[Web document revisions]
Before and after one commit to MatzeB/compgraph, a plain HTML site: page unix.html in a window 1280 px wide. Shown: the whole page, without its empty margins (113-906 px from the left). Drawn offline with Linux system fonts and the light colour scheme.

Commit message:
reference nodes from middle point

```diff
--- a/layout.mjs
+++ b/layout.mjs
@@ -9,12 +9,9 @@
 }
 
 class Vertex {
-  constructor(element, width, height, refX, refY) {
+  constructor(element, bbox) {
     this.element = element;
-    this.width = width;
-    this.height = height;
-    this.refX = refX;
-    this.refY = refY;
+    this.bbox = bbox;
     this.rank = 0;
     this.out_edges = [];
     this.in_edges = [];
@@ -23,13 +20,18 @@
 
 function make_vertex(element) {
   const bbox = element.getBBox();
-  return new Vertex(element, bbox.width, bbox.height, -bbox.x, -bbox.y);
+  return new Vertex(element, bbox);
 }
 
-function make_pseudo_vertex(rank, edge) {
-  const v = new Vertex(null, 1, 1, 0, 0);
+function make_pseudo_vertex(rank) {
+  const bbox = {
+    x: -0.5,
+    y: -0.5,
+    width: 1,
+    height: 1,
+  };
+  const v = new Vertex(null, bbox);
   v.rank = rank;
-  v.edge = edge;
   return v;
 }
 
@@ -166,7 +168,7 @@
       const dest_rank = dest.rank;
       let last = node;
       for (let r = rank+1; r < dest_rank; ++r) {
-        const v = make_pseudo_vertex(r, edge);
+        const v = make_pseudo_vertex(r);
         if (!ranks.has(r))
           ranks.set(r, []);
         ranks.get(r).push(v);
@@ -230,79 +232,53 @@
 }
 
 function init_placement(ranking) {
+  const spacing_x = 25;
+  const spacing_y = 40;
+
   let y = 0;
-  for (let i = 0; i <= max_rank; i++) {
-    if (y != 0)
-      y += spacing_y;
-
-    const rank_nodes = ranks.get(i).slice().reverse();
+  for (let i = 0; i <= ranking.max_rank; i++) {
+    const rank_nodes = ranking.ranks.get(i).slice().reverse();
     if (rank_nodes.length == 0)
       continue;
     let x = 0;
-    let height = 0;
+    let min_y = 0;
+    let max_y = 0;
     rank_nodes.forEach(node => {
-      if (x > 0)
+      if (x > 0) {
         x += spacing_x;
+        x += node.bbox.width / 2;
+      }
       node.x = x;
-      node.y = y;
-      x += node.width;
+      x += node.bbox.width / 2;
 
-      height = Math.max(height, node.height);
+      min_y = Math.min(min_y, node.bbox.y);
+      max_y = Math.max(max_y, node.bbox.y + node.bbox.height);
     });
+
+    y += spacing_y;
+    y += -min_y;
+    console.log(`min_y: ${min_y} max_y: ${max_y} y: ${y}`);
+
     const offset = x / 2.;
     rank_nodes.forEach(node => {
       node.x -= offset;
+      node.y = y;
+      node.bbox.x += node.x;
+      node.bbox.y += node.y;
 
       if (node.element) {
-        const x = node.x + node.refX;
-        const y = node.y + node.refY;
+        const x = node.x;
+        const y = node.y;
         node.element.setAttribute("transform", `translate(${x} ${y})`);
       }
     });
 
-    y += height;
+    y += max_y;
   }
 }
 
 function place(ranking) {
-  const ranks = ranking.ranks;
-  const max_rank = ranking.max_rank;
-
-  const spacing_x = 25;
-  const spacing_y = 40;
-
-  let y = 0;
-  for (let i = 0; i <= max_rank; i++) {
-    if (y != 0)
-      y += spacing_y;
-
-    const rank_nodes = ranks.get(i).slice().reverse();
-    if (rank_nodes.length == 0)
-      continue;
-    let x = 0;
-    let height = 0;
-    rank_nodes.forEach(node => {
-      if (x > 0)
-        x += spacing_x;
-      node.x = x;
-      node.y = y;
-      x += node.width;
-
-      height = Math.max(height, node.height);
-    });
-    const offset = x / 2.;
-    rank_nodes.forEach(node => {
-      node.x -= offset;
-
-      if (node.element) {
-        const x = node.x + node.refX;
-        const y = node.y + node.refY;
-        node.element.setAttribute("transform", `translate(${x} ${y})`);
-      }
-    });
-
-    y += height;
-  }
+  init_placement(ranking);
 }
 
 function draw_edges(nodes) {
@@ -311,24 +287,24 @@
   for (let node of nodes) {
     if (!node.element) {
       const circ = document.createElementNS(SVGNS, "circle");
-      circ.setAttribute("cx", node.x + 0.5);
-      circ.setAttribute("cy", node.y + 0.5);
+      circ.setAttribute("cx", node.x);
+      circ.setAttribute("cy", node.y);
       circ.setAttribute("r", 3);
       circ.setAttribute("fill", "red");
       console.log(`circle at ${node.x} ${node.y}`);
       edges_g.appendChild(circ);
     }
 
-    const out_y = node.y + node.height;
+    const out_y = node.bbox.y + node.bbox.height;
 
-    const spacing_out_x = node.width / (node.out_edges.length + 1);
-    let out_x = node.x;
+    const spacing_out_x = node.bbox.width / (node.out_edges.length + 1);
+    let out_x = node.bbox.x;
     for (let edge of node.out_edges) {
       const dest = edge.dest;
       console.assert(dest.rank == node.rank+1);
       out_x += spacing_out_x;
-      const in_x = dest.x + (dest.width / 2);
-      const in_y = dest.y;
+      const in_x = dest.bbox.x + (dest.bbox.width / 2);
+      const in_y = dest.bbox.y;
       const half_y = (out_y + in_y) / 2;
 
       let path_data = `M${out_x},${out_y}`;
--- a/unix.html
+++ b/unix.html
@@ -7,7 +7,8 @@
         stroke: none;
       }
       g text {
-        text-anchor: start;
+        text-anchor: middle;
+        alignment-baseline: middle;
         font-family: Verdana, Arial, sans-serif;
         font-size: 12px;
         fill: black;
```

WHAT YOU SHOULD DO: Go through the records above and return every line that holds the string "html".

YOUR SOLUTION:
Before and after one commit to MatzeB/compgraph, a plain HTML site: page unix.html in a window 1280 px wide. Shown: the whole page, without its empty margins (113-906 px from the left). Drawn offline with Linux system fonts and the light colour scheme.
--- a/unix.html
+++ b/unix.html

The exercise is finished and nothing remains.